- _Goal of the exercise_: Pick out the lines below with "main" and list them.

^^^^^^^^

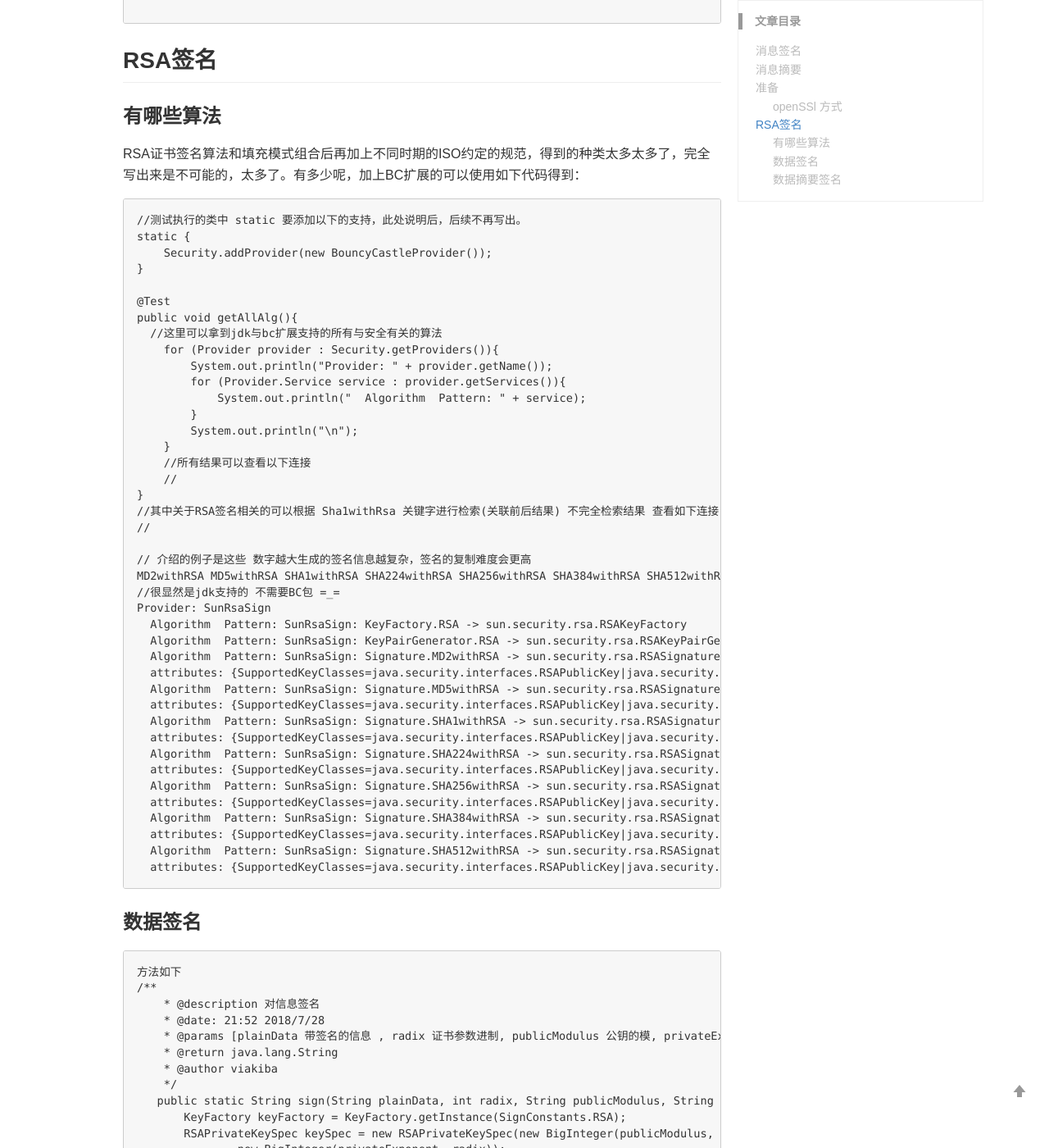
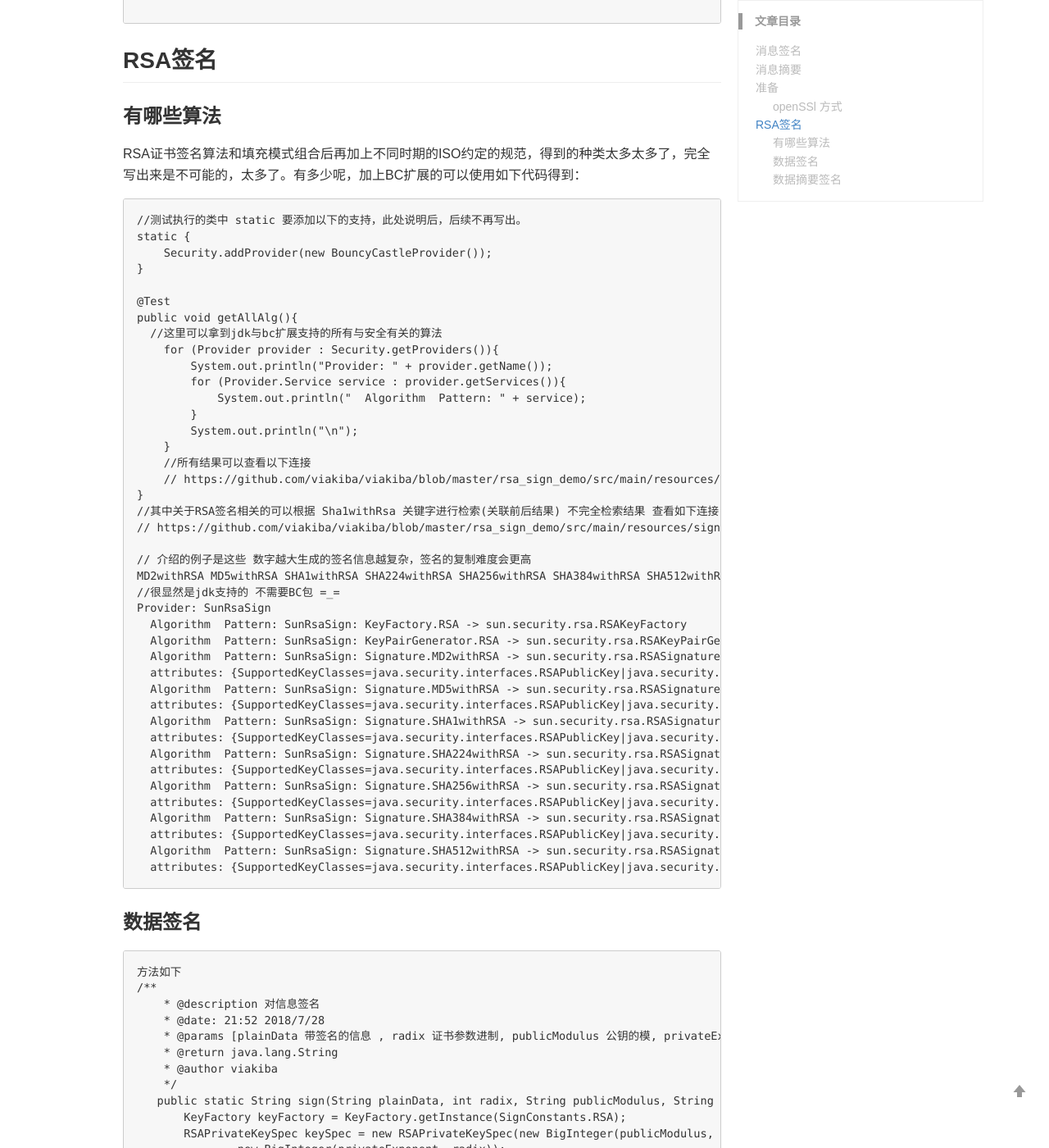
Before and after one commit to viakiba/viakiba.github.io, a Jekyll site: the page built from _posts/2018-07-28-RSA的证书签名与验签(Java).md, in a window 1280 px wide and 1400 px high, scrolled down 2163 px. Shown: the whole window at 82% size. Built offline with Jekyll 4.4.1, drawn with Linux system fonts in a browser that asks for light colours; comment, search, counter and statistics services are not loaded; some of the changed lines change nothing that is shown.

Commit message:
补充链接

```diff
--- a/_posts/2018-07-28-RSA的证书签名与验签(Java).md
+++ b/_posts/2018-07-28-RSA的证书签名与验签(Java).md
@@ -80,10 +80,10 @@ public void getAllAlg(){
         System.out.println("\n");
     }
     //所有结果可以查看以下连接
-    //
+    // https://github.com/viakiba/viakiba/blob/master/rsa_sign_demo/src/main/resources/allAlg.md
 }
 //其中关于RSA签名相关的可以根据 Sha1withRsa 关键字进行检索(关联前后结果) 不完全检索结果 查看如下连接
-//
+// https://github.com/viakiba/viakiba/blob/master/rsa_sign_demo/src/main/resources/signAlg.md
 
 // 介绍的例子是这些 数字越大生成的签名信息越复杂，签名的复制难度会更高
 MD2withRSA MD5withRSA SHA1withRSA SHA224withRSA SHA256withRSA SHA384withRSA SHA512withRSA
```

^^^^^^^^

- _Output_:
+    // https://github.com/viakiba/viakiba/blob/master/rsa_sign_demo/src/main/resources/allAlg.md
+// https://github.com/viakiba/viakiba/blob/master/rsa_sign_demo/src/main/resources/signAlg.md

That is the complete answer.